To her utter surprise, the box contained thin finely pressed sheets of some kind, yellowing on the edges, with markings, loops, dots and dashes.

Scanning the visuals from her retinal projections, the Google A&H – software of Antiquities and History (which she downloaded in her system 0.2 nano seconds ago) tells her that the object placed in her movement facilitating limbs is a “Letter”.

Letter-noun-
A piece of paper carrying a message.

Letter writing-Verb
-A form of written communication.
-An ancient form of social networking.

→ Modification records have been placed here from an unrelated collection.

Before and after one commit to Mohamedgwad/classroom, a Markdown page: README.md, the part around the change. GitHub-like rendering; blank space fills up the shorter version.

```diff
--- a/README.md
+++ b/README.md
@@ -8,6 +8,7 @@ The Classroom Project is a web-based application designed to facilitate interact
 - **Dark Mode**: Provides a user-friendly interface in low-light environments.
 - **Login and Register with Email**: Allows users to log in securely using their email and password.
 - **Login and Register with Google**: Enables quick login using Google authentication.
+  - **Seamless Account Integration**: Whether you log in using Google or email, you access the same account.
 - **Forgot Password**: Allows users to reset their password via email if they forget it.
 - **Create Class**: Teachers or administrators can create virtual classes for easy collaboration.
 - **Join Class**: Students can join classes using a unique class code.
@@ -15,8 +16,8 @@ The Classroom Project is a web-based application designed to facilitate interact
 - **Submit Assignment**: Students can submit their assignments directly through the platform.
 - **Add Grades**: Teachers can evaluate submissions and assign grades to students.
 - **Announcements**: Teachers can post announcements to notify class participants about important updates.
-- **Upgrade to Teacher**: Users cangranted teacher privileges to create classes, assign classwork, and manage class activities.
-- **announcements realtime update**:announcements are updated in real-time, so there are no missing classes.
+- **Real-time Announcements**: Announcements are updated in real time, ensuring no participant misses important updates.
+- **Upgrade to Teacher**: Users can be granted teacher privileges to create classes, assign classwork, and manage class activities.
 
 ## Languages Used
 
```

Where peopleΒ physically took the effort of writing to one another.

Usage-
“Dear Fiona, I was surprised to receive a  letter from you at this time of year.”

Gasp!
A new world had opened to her.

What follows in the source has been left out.